Conventional masonry blocks are often referred to as Grey Masonry. The benefits of masonry are aesthetics, low maintenance, strength and durability, thermal efficiency, noise reduction and fire and earthquake resistance.
Note: Our blocks/masonry products are made in NZ with locally sourced natural materials and as such colour variation between regions is expected.
If honing natural grey masonry, there may be medium to extreme degrees of colour and exposed texture variation between blocks which will appear throughout the finished wall. We recommend using Firth’s Architectural Masonry which has been specifically designed to be honed or polished to achieve colour tone consistency across the wall.
Please talk to your local Firth representative for more information.
Structural Benefits & Cost Effectiveness
The use of reinforced masonry can result in substantial savings for buildings of up to ten stories. For the construction of structural walls and buildings, the need for formwork and associated labour is eliminated. The savings result from the speed and simplicity of using concrete masonry as a structural frame (load bearing and shear walls with horizontal diaphragms), as well as exterior skin and space divider.

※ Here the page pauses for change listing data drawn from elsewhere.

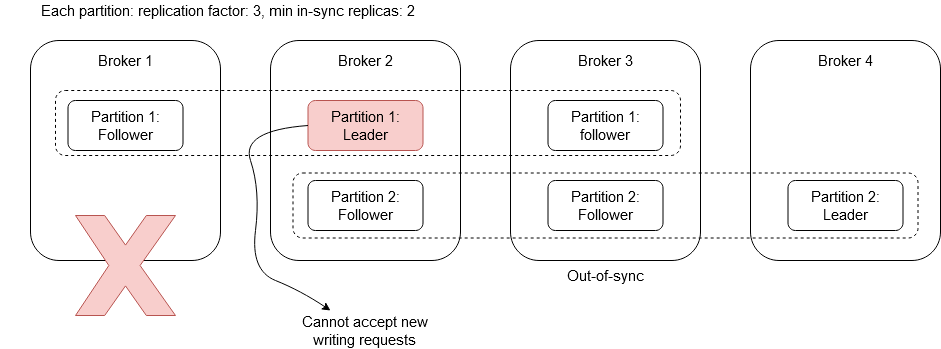
This is images/broker-failover-kafka.png from duyhieuvo/master-thesis, a draw.io export, as it was before one commit. Source tidied: cells renumbered, new cells last; positions are measured from the earlier drawing's top-left corner, leaving out a move shared by most shapes.
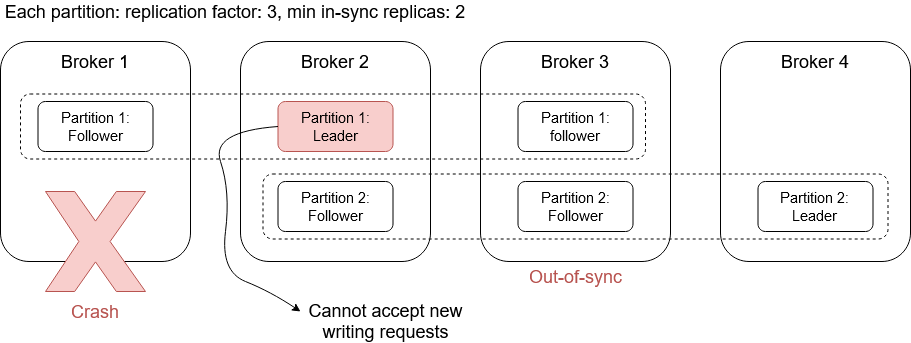
After the commit.

What changed in the source:
```diff
@@ -5,8 +5,8 @@
     <mxCell id="2" style="rounded=1;whiteSpace=wrap;html=1;" parent="1" vertex="1">
       <mxGeometry x="30" y="40" width="190" height="220" as="geometry" />
     </mxCell>
-    <mxCell id="3" value="&lt;font style=&quot;font-size: 15px&quot;&gt;Broker 1&lt;br&gt;&lt;/font&gt;" style="text;html=1;strokeColor=none;fillColor=none;align=center;verticalAlign=middle;whiteSpace=wrap;rounded=0;" parent="1" vertex="1">
-      <mxGeometry x="92.5" y="50" width="65" height="20" as="geometry" />
+    <mxCell id="3" value="&lt;font style=&quot;font-size: 18px&quot;&gt;Broker 1&lt;br&gt;&lt;/font&gt;" style="text;html=1;strokeColor=none;fillColor=none;align=center;verticalAlign=middle;whiteSpace=wrap;rounded=0;" parent="1" vertex="1">
+      <mxGeometry x="86.2" y="50" width="77.5" height="20" as="geometry" />
     </mxCell>
     <mxCell id="4" value="&lt;font style=&quot;font-size: 15px&quot;&gt;Partition 1: Follower&lt;/font&gt;" style="rounded=1;whiteSpace=wrap;html=1;" parent="1" vertex="1">
       <mxGeometry x="67.5" y="100" width="115" height="50" as="geometry" />
@@ -14,8 +14,8 @@
     <mxCell id="5" style="rounded=1;whiteSpace=wrap;html=1;" parent="1" vertex="1">
       <mxGeometry x="270" y="40" width="190" height="220" as="geometry" />
     </mxCell>
-    <mxCell id="6" value="&lt;font style=&quot;font-size: 15px&quot;&gt;Broker 2&lt;br&gt;&lt;/font&gt;" style="text;html=1;strokeColor=none;fillColor=none;align=center;verticalAlign=middle;whiteSpace=wrap;rounded=0;" parent="1" vertex="1">
-      <mxGeometry x="332.5" y="50" width="65" height="20" as="geometry" />
+    <mxCell id="6" value="&lt;font style=&quot;font-size: 18px&quot;&gt;Broker 2&lt;br&gt;&lt;/font&gt;" style="text;html=1;strokeColor=none;fillColor=none;align=center;verticalAlign=middle;whiteSpace=wrap;rounded=0;" parent="1" vertex="1">
+      <mxGeometry x="326.2" y="50" width="77.5" height="20" as="geometry" />
     </mxCell>
     <mxCell id="7" value="&lt;font style=&quot;font-size: 15px&quot;&gt;Partition 1: Leader&lt;br&gt;&lt;/font&gt;" style="rounded=1;whiteSpace=wrap;html=1;fillColor=#f8cecc;strokeColor=#b85450;" parent="1" vertex="1">
       <mxGeometry x="307.5" y="100" width="115" height="50" as="geometry" />
@@ -26,8 +26,8 @@
     <mxCell id="9" style="rounded=1;whiteSpace=wrap;html=1;" parent="1" vertex="1">
       <mxGeometry x="510" y="40" width="190" height="220" as="geometry" />
     </mxCell>
-    <mxCell id="10" value="&lt;font style=&quot;font-size: 15px&quot;&gt;Broker 3&lt;br&gt;&lt;/font&gt;" style="text;html=1;strokeColor=none;fillColor=none;align=center;verticalAlign=middle;whiteSpace=wrap;rounded=0;" parent="1" vertex="1">
-      <mxGeometry x="572.5" y="50" width="65" height="20" as="geometry" />
+    <mxCell id="10" value="&lt;font style=&quot;font-size: 18px&quot;&gt;Broker 3&lt;br&gt;&lt;/font&gt;" style="text;html=1;strokeColor=none;fillColor=none;align=center;verticalAlign=middle;whiteSpace=wrap;rounded=0;" parent="1" vertex="1">
+      <mxGeometry x="566.2" y="50" width="77.5" height="20" as="geometry" />
     </mxCell>
     <mxCell id="11" value="&lt;font style=&quot;font-size: 15px&quot;&gt;Partition 1: follower&lt;br&gt;&lt;/font&gt;" style="rounded=1;whiteSpace=wrap;html=1;" parent="1" vertex="1">
       <mxGeometry x="547.5" y="100" width="115" height="50" as="geometry" />
@@ -38,16 +38,16 @@
     <mxCell id="13" style="rounded=1;whiteSpace=wrap;html=1;" parent="1" vertex="1">
       <mxGeometry x="750" y="40" width="190" height="220" as="geometry" />
     </mxCell>
-    <mxCell id="14" value="&lt;font style=&quot;font-size: 15px&quot;&gt;Broker 4&lt;br&gt;&lt;/font&gt;" style="text;html=1;strokeColor=none;fillColor=none;align=center;verticalAlign=middle;whiteSpace=wrap;rounded=0;" parent="1" vertex="1">
-      <mxGeometry x="812.5" y="50" width="65" height="20" as="geometry" />
+    <mxCell id="14" value="&lt;font style=&quot;font-size: 18px&quot;&gt;Broker 4&lt;br&gt;&lt;/font&gt;" style="text;html=1;strokeColor=none;fillColor=none;align=center;verticalAlign=middle;whiteSpace=wrap;rounded=0;" parent="1" vertex="1">
+      <mxGeometry x="806.2" y="50" width="77.5" height="20" as="geometry" />
     </mxCell>
     <mxCell id="15" value="&lt;font style=&quot;font-size: 15px&quot;&gt;Partition 2: Leader&lt;/font&gt;" style="rounded=1;whiteSpace=wrap;html=1;" parent="1" vertex="1">
       <mxGeometry x="787.5" y="180" width="115" height="50" as="geometry" />
     </mxCell>
     <mxCell id="16" style="verticalLabelPosition=bottom;verticalAlign=top;html=1;shape=mxgraph.basic.x;fillColor=#f8cecc;strokeColor=#b85450;" parent="1" vertex="1">
-      <mxGeometry x="75" y="215" width="100" height="100" as="geometry" />
+      <mxGeometry x="75" y="190" width="100" height="100" as="geometry" />
     </mxCell>
-    <mxCell id="17" value="&lt;font style=&quot;font-size: 15px&quot;&gt;Out-of-sync&lt;/font&gt;" style="text;html=1;strokeColor=none;fillColor=none;align=center;verticalAlign=middle;whiteSpace=wrap;rounded=0;" parent="1" vertex="1">
+    <mxCell id="17" value="&lt;font style=&quot;font-size: 18px&quot; color=&quot;#B85450&quot;&gt;Out-of-sync&lt;/font&gt;" style="text;html=1;strokeColor=none;fillColor=none;align=center;verticalAlign=middle;whiteSpace=wrap;rounded=0;" parent="1" vertex="1">
       <mxGeometry x="482.5" y="265" width="245" height="20" as="geometry" />
     </mxCell>
     <mxCell id="18" style="curved=1;endArrow=classic;html=1;exitX=0;exitY=0.5;exitDx=0;exitDy=0;" parent="1" edge="1" source="7">
@@ -61,17 +61,20 @@
         </Array>
       </mxGeometry>
     </mxCell>
-    <mxCell id="19" value="&lt;font style=&quot;font-size: 15px&quot;&gt;Cannot accept new writing requests&lt;br&gt;&lt;/font&gt;" style="text;html=1;strokeColor=none;fillColor=none;align=center;verticalAlign=middle;whiteSpace=wrap;rounded=0;" parent="1" vertex="1">
-      <mxGeometry x="291.2" y="320" width="147.5" height="20" as="geometry" />
+    <mxCell id="19" value="&lt;font style=&quot;font-size: 18px&quot;&gt;Cannot accept new writing requests&lt;br&gt;&lt;/font&gt;" style="text;html=1;strokeColor=none;fillColor=none;align=center;verticalAlign=middle;whiteSpace=wrap;rounded=0;" parent="1" vertex="1">
+      <mxGeometry x="326.2" y="310" width="178.8" height="20" as="geometry" />
     </mxCell>
     <mxCell id="20" style="rounded=1;whiteSpace=wrap;html=1;fillColor=none;dashed=1;" parent="1" vertex="1">
-      <mxGeometry x="55" y="90" width="625" height="65" as="geometry" />
+      <mxGeometry x="50" y="92.5" width="625" height="65" as="geometry" />
     </mxCell>
     <mxCell id="21" style="rounded=1;whiteSpace=wrap;html=1;fillColor=none;dashed=1;" parent="1" vertex="1">
       <mxGeometry x="292.5" y="172.5" width="625" height="65" as="geometry" />
     </mxCell>
-    <mxCell id="22" value="&lt;font style=&quot;font-size: 15px&quot;&gt;Each partition: replication factor: 3, min in-sync replicas: 2&lt;/font&gt;" style="text;html=1;strokeColor=none;fillColor=none;align=center;verticalAlign=middle;whiteSpace=wrap;rounded=0;dashed=1;" parent="1" vertex="1">
-      <mxGeometry width="455" height="20" as="geometry" />
+    <mxCell id="22" value="&lt;font style=&quot;font-size: 18px&quot;&gt;Each partition: replication factor: 3, min in-sync replicas: 2&lt;/font&gt;" style="text;html=1;strokeColor=none;fillColor=none;align=center;verticalAlign=middle;whiteSpace=wrap;rounded=0;dashed=1;" parent="1" vertex="1">
+      <mxGeometry x="30" width="470" height="20" as="geometry" />
     </mxCell>
+    <mxCell id="23" value="&lt;font style=&quot;font-size: 18px&quot; color=&quot;#B85450&quot;&gt;Crash&lt;/font&gt;" style="text;html=1;strokeColor=none;fillColor=none;align=center;verticalAlign=middle;whiteSpace=wrap;rounded=0;fontSize=14;" parent="1" vertex="1">
+      <mxGeometry x="105" y="300" width="40" height="20" as="geometry" />
+    </mxCell>
   </root>
 </mxGraphModel>
```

One of the most valuable advantages of concrete masonry is the cost savings derived from its capacity to store energy and to delay the passage of heat. This unique feature, known as the 'thermal mass effect', allows masonry buildings to be designed with less additional insulation. Hence, material costs and energy consumption can be reduced, and the comfort of living space is improved.
Concrete masonry is an ideal sound barrier, providing reduced sound transmission relative to the size of the wall.
Click here for more information on concrete masonry's acoustic performance by NZCMA
The fire protection benefits of concrete masonry are recognised by the Fire Service and the insurance industry. The extra ability to resist fire comes from the type of aggregate used, and the equivalent solid thickness of the masonry units.